WHAT YOU SHOULD DO: No pictures should appear in the copy; otherwise retype the entries exactly.

(Change listing data)
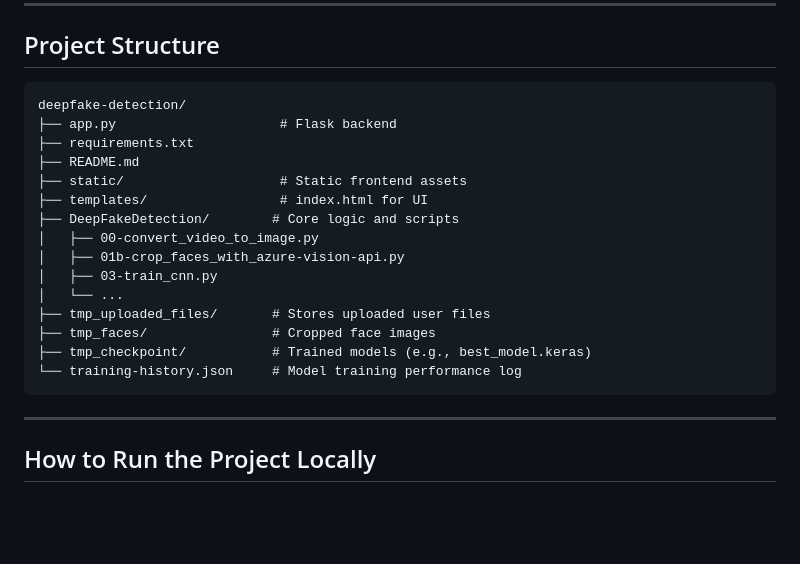
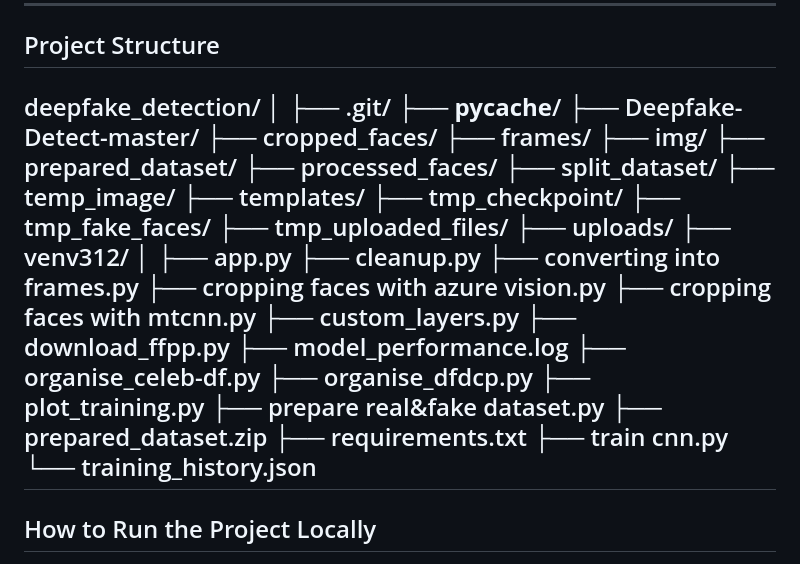
Before and after one commit to tirthikdurgam/DeepFake-Detection, a Markdown page: README.md, the part around the change. Drawn GitHub-style; blank space fills up the shorter version.

````diff
--- a/README.md
+++ b/README.md
@@ -60,24 +60,41 @@ This project uses the following datasets for training and testing the deepfake d
 ---
 ## Project Structure
 
-```
-deepfake-detection/
-├── app.py                     # Flask backend
+deepfake\_detection/
+│
+├── .git/
+├── **pycache**/
+├── Deepfake-Detect-master/
+├── cropped\_faces/
+├── frames/
+├── img/
+├── prepared\_dataset/
+├── processed\_faces/
+├── split\_dataset/
+├── temp\_image/
+├── templates/
+├── tmp\_checkpoint/
+├── tmp\_fake\_faces/
+├── tmp\_uploaded\_files/
+├── uploads/
+├── venv312/
+│
+├── app.py
+├── cleanup.py
+├── converting into frames.py
+├── cropping faces with azure vision.py
+├── cropping faces with mtcnn.py
+├── custom\_layers.py
+├── download\_ffpp.py
+├── model\_performance.log
+├── organise\_celeb-df.py
+├── organise\_dfdcp.py
+├── plot\_training.py
+├── prepare real\&fake dataset.py
+├── prepared\_dataset.zip
 ├── requirements.txt
-├── README.md
-├── static/                    # Static frontend assets
-├── templates/                 # index.html for UI
-├── DeepFakeDetection/        # Core logic and scripts
-│   ├── 00-convert_video_to_image.py
-│   ├── 01b-crop_faces_with_azure-vision-api.py
-│   ├── 03-train_cnn.py
-│   └── ...
-├── tmp_uploaded_files/       # Stores uploaded user files
-├── tmp_faces/                # Cropped face images
-├── tmp_checkpoint/           # Trained models (e.g., best_model.keras)
-└── training-history.json     # Model training performance log
-```
-
+├── train cnn.py
+└── training\_history.json
 ---
 
 ##  How to Run the Project Locally
````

ANSWER FOR THE TASK:
Before and after one commit to tirthikdurgam/DeepFake-Detection, a Markdown page: README.md, the part around the change. Drawn GitHub-style; blank space fills up the shorter version.

````diff
--- a/README.md
+++ b/README.md
@@ -60,24 +60,41 @@ This project uses the following datasets for training and testing the deepfake d
 ---
 ## Project Structure
 
-```
-deepfake-detection/
-├── app.py                     # Flask backend
+deepfake\_detection/
+│
+├── .git/
+├── **pycache**/
+├── Deepfake-Detect-master/
+├── cropped\_faces/
+├── frames/
+├── img/
+├── prepared\_dataset/
+├── processed\_faces/
+├── split\_dataset/
+├── temp\_image/
+├── templates/
+├── tmp\_checkpoint/
+├── tmp\_fake\_faces/
+├── tmp\_uploaded\_files/
+├── uploads/
+├── venv312/
+│
+├── app.py
+├── cleanup.py
+├── converting into frames.py
+├── cropping faces with azure vision.py
+├── cropping faces with mtcnn.py
+├── custom\_layers.py
+├── download\_ffpp.py
+├── model\_performance.log
+├── organise\_celeb-df.py
+├── organise\_dfdcp.py
+├── plot\_training.py
+├── prepare real\&fake dataset.py
+├── prepared\_dataset.zip
 ├── requirements.txt
-├── README.md
-├── static/                    # Static frontend assets
-├── templates/                 # index.html for UI
-├── DeepFakeDetection/        # Core logic and scripts
-│   ├── 00-convert_video_to_image.py
-│   ├── 01b-crop_faces_with_azure-vision-api.py
-│   ├── 03-train_cnn.py
-│   └── ...
-├── tmp_uploaded_files/       # Stores uploaded user files
-├── tmp_faces/                # Cropped face images
-├── tmp_checkpoint/           # Trained models (e.g., best_model.keras)
-└── training-history.json     # Model training performance log
-```
-
+├── train cnn.py
+└── training\_history.json
 ---
 
 ##  How to Run the Project Locally
````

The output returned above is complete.